It is that time of year when all of the severe storms start rearing their nasty head. Along with a family safety plan it is a good idea to have a storm safety kit prepared. At our house, we keep our "safe closet" cleaned out and ready to use at a moment's notice during storm season. We stock the closet with an extra phone charger (our closet actually has an electrical outlet) along with our helmets, extra water, flashlights and safety kit. There is also a ton of information and informative videos that can be found on the internet on how to stay safe during a severe storm and how to determine the best place to take shelter in your home. We like this entertaining video from The Weather Channel.
We would love to hear what you have done to prepare for severe weather!
Recently, a friend shared an article on Facebook about how kids these days (aka Generation Z or digital natives) are determining their social rank, popularity and even self worth by the number of followers, friends, and likes they have compared to their peers on various social media sites such as Facebook & Instagram. As a mother of a tween who is caught up in the throws of social media, the article totally hit home and is something that has been on the back of my mind ever since. (Click here to read article.) While the article didn't really have a concrete solution for parents, it encouraged having meaningful discussions with your children regarding the true valuations of self worth.

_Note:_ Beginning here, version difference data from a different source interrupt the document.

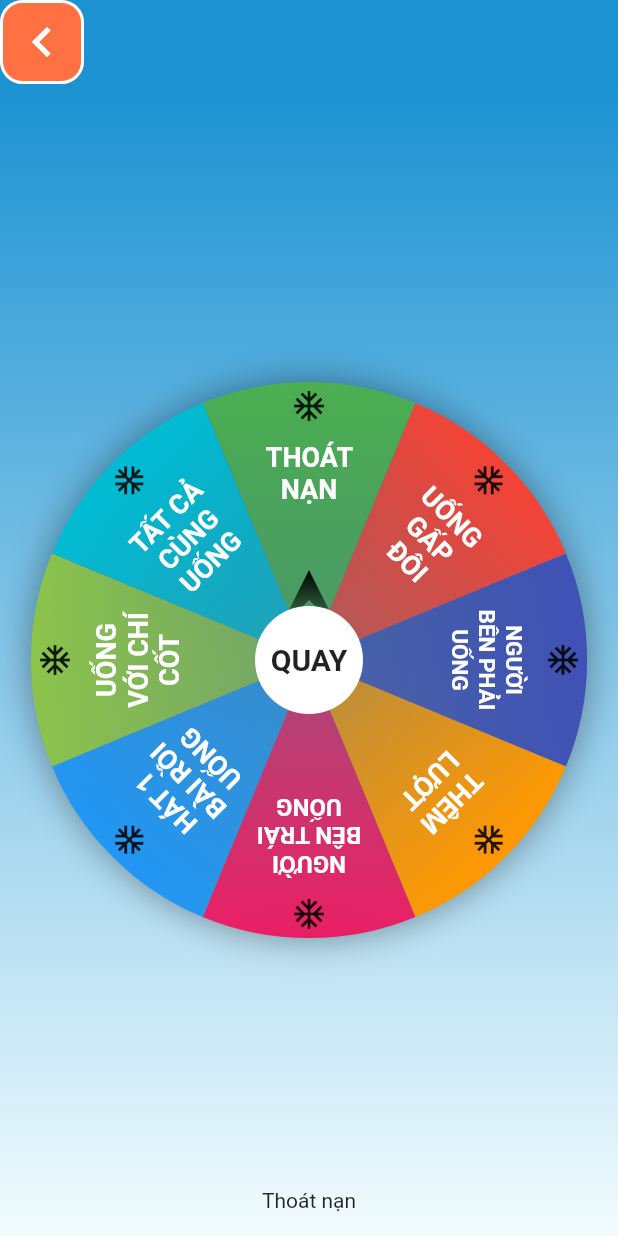
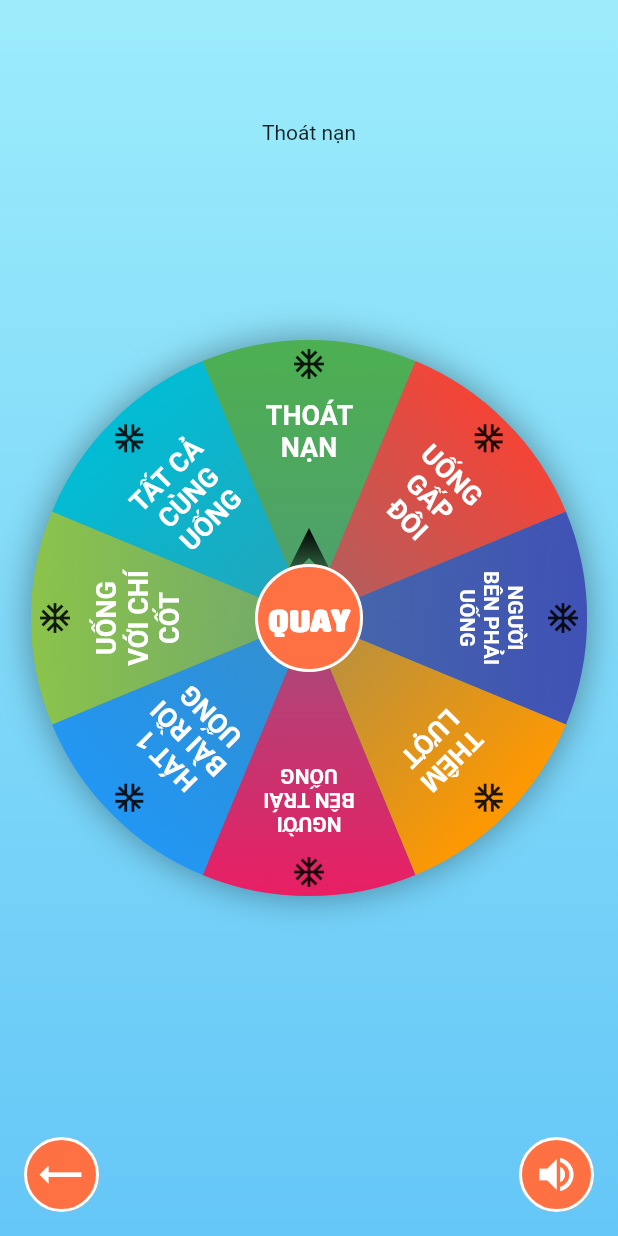
Before and after one commit to andynvt/vong_quay, a Flutter app: the NormalWheel screen opened directly, on a phone screen of 412 x 824 dp. Run offline on Flutter 3.47's test engine with Material 2 defaults, Android fonts, the phone set to English and light mode, and no system bars; drawn by our look-alikes of auto_size_text; our stand-ins replace carousel_slider, shared_preferences; accounts and stored records are empty; Roboto replaces fonts that are missing (UTMSwissCondensed).

Commit message:
update ui giai tri

```diff
--- a/lib/module/home/home_view.dart
+++ b/lib/module/home/home_view.dart
@@ -194,7 +194,7 @@ class _HomeViewState extends State<HomeView> {
                 child: Icon(
                   Icons.play_arrow,
                   color: Colors.white,
-                  size: 60,
+                  size: 70,
                 ),
               ),
             ),
--- a/lib/module/normal_wheel/normal_wheel.dart
+++ b/lib/module/normal_wheel/normal_wheel.dart
@@ -24,11 +24,30 @@ class _NormalWheelState extends State<NormalWheel> with SingleTickerProviderStat
   double _current = 0;
   AnimationController _ctrl;
   Animation _ani;
+  bool _isMute = false;
+
+  void _start() {
+    if (!_ctrl.isAnimating) {
+      var _random = Random().nextDouble();
+      _angle = 20 + Random().nextInt(5) + _random;
+      _ctrl.forward(from: 0.0).then((_) {
+        _current = (_current + _random);
+        _current = _current - _current ~/ 1;
+        _ctrl.reset();
+      });
+    }
+  }
+
+  void _soundClick() {
+    setState(() {
+      _isMute = !_isMute;
+    });
+  }
 
   @override
   void initState() {
     super.initState();
-    var _duration = Duration(milliseconds: 10000);
+    var _duration = Duration(milliseconds: 5000);
     _ctrl = AnimationController(vsync: this, duration: _duration);
     _ani = CurvedAnimation(parent: _ctrl, curve: Curves.fastLinearToSlowEaseIn);
   }
@@ -42,36 +61,16 @@ class _NormalWheelState extends State<NormalWheel> with SingleTickerProviderStat
   @override
   Widget build(BuildContext context) {
     return Scaffold(
-      appBar: AppBar(
-        elevation: 0,
-        backgroundColor: Color(0xff1c92d2),
-        leading: SizedBox(
-          width: 50,
-          height: 50,
-          child: FlatButton(
-            onPressed: Navigator.of(context).pop,
-            padding: const EdgeInsets.all(0),
-            shape: RoundedRectangleBorder(
-              borderRadius: BorderRadius.circular(15),
-              side: BorderSide(color: Colors.white, width: 2),
-            ),
-            color: Colors.deepOrange[400],
-            child: Icon(
-              Icons.chevron_left,
-              color: Colors.white,
-              size: 40,
-            ),
-          ),
-        ),
-      ),
-      body: Container(
+      body: Stack(
+        children: [
+          Container(
             decoration: BoxDecoration(
               gradient: LinearGradient(
                 begin: Alignment.topCenter,
                 end: Alignment.bottomCenter,
                 colors: [
-              Color(0xff1c92d2),
-              Color(0xfff2fcfe),
+                  Color(0xff9CECFB),
+                  Color(0xff65C7F7),
                 ],
               ),
             ),
@@ -84,7 +83,11 @@ class _NormalWheelState extends State<NormalWheel> with SingleTickerProviderStat
                   return Stack(
                     alignment: Alignment.center,
                     children: <Widget>[
-                  BoardView(items: widget.items, current: _current, angle: _angle),
+                      BoardView(
+                        items: widget.items,
+                        current: _current,
+                        angle: _angle,
+                      ),
                       _buildGo(),
                       _buildResult(_value),
                     ],
@@ -93,55 +96,101 @@ class _NormalWheelState extends State<NormalWheel> with SingleTickerProviderStat
               ),
             ),
           ),
+          Positioned(
+            left: 16,
+            bottom: 16,
+            child: SafeArea(
+              child: Container(
+                width: 50,
+                height: 50,
+                child: FlatButton(
+                  onPressed: Navigator.of(context).pop,
+                  padding: const EdgeInsets.all(0),
+                  shape: RoundedRectangleBorder(
+                    borderRadius: BorderRadius.circular(100),
+                    side: BorderSide(color: Colors.white, width: 2),
+                  ),
+                  color: Colors.deepOrange[400],
+                  child: Transform(
+                    alignment: Alignment.center,
+                    transform: Matrix4.rotationY(pi),
+                    child: Icon(
+                      Icons.trending_flat,
+                      color: Colors.white,
+                      size: 35,
+                    ),
+                  ),
+                ),
+              ),
+            ),
+          ),
+          Positioned(
+            right: 16,
+            bottom: 16,
+            child: SafeArea(
+              child: SizedBox(
+                width: 50,
+                height: 50,
+                child: FlatButton(
+                  onPressed: _soundClick,
+                  padding: const EdgeInsets.all(0),
+                  shape: RoundedRectangleBorder(
+                    borderRadius: BorderRadius.circular(100),
+                    side: BorderSide(color: Colors.white, width: 2),
+                  ),
+                  color: _isMute ? Colors.grey : Colors.deepOrange[400],
+                  child: Icon(
+                    _isMute ? Icons.volume_off : Icons.volume_up,
+                    color: Colors.white,
+                    size: 30,
+                  ),
+                ),
+              ),
+            ),
+          ),
+        ],
+      ),
     );
   }
 
   Widget _buildGo() {
-    return Material(
-      color: Colors.white,
-      shape: CircleBorder(),
-      child: InkWell(
-        customBorder: CircleBorder(),
-        child: Container(
-          alignment: Alignment.center,
+    return Container(
+      width: 72,
       height: 72,
-          width: 72,
+      child: FlatButton(
+        onPressed: _start,
+        padding: const EdgeInsets.all(0),
+        shape: RoundedRectangleBorder(
+          borderRadius: BorderRadius.circular(100),
+          side: BorderSide(color: Colors.white, width: 2),
+        ),
+        color: Colors.deepOrange[400],
         child: Text(
           "QUAY",
-            style: TextStyle(fontSize: 20, fontWeight: FontWeight.bold),
+          style: TextStyle(
+            fontFamily: 'SFURhythmRegular',
+            fontSize: 23,
+            color: Colors.white,
           ),
         ),
-        onTap: _animation,
       ),
     );
   }
 
-  void _animation() {
-    if (!_ctrl.isAnimating) {
-      var _random = Random().nextDouble();
-      _angle = 20 + Random().nextInt(5) + _random;
-      _ctrl.forward(from: 0.0).then((_) {
-        _current = (_current + _random);
-        _current = _current - _current ~/ 1;
-        _ctrl.reset();
-      });
-    }
+  Widget _buildResult(_value) {
+    var _index = _calIndex(_value * _angle + _current);
+    // String _asset = widget.items[_index].asset;
+    return Align(
+      alignment: Alignment.topCenter,
+      child: Padding(
+        padding: const EdgeInsets.only(top: 80),
+        child: Text(widget.items[_index].name),
+      ),
+    );
   }
 
   int _calIndex(value) {
     var _base = (2 * pi / widget.items.length / 2) / (2 * pi);
     return (((_base + value) % 1) * widget.items.length).floor();
   }
-
-  Widget _buildResult(_value) {
-    var _index = _calIndex(_value * _angle + _current);
-    // String _asset = widget.items[_index].asset;
-    return Padding(
-      padding: EdgeInsets.symmetric(vertical: 16.0),
-      child: Align(
-        alignment: Alignment.bottomCenter,
-        child: Text(widget.items[_index].name),
-      ),
-    );
 }
-}
--- a/lib/widget/arrow_view.dart
+++ b/lib/widget/arrow_view.dart
@@ -18,7 +18,10 @@ class ArrowView extends StatelessWidget {
                 gradient: LinearGradient(
                   begin: Alignment.topCenter,
                   end: Alignment.bottomCenter,
-                  colors: [Colors.black12, Colors.black],
+                  colors: [
+                    Colors.black12,
+                    Colors.black,
+                  ],
                 ),
               ),
               height: 40,
--- a/lib/widget/board_view.dart
+++ b/lib/widget/board_view.dart
@@ -98,7 +98,7 @@ class _BoardViewState extends State<BoardView> {
         child: ConstrainedBox(
           constraints: BoxConstraints.expand(
             height: size.height / 3,
-            width: 70,
+            width: 65,
           ),
           child: Column(
             children: <Widget>[
@@ -113,6 +113,7 @@ class _BoardViewState extends State<BoardView> {
                   maxLines: 3,
                   textAlign: TextAlign.center,
                   style: TextStyle(
+                    fontFamily: 'UTMSwissCondensed',
                     color: Colors.white,
                     fontSize: 18,
                     fontWeight: FontWeight.bold,
--- a/pubspec.yaml
+++ b/pubspec.yaml
@@ -29,5 +29,8 @@ flutter:
   fonts:
     - family: SFURhythmRegular
       fonts:
-        # - asset: assets/fonts/Pony.ttf
         - asset: assets/fonts/SFURhythmRegular.TTF
+
+    - family: UTMSwissCondensed
+      fonts:
+        - asset: assets/fonts/UTMSwissCondensed.TTF
```
Also changed, not shown: assets/fonts/UTMSwissCondensed.ttf (added). Lines whose indentation alone changed are shown as unchanged.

As logical thinking adults, you and I both know that no amount of friends, likes or followers establishes who you are or determines your self worth over another person. But, like it or not, our children are growing up with this subconscious mindset and it made me start thinking about how it applies in a business context. When these children grow up, graduate college, get a job, buy their first home and become consumers of my service, are they going to determine my worth as a business using these same social media principles? It only seems logical that they will "go with what they know." If that is the case, am I preparing my business now for that new generation of consumers?
As a roofing company, I wrestle with what is truly needed in regards to my online and social media presence. I am bombarded daily with offers by companies trying to sell me their service to make sure I am number one on the Internet and in social media. I am not selling an article of clothing that can be easily returned, nor am I trying to get you to come buy a cup of $5 coffee. I am selling a roof. A roof that will protect you, your home and belongings. Even more than that, I am selling you a service. Call me old school, but I do not think the roofing business will ever be totally reduced to online sales. This is a service that relies on me coming face to face with my customers, developing a good relationship, and then consummating it with a handshake, as antiquated as those have become. As I slowly move into the social media generation (kicking and screaming at times, albeit!), I have come to accept the fact that you have to keep up with the times or you will get left behind.
So... I sit, read, watch and update. I look at each Facebook like and celebrate over the total amount of likes and follows and lament when there is a lull. I twit and tweet and pin. I even look at my competitors and colleagues who jumped on the social media bandwagon before me and, despite knowing better, my inner child takes over and questions my self worth against our number of respective likes and followers. Despite all this, I am not too worried. I figure I have a little bit of time before this new Generation Z of digital natives comes knocking on my door needing a roof. In the meantime, I will work on getting those numbers up so I will be ready for them when they do!
Oh, and one more thing before I forget, can you help a mother out and go like my Facebook page!
- Jennifer Crutcher
Jennifer is a licensed insurance adjuster in the state of Texas, a Haag Engineering Certified Residential Roof Inspector and is passionate about consumer protection and education. She works at Outback Roofing, a family owned and locally operated company, where she is responsible for daily office operations. Jennifer resides with her family and two German shepherds in the Dallas area. A little known fact is that she secretly aspires to be an ice dancer!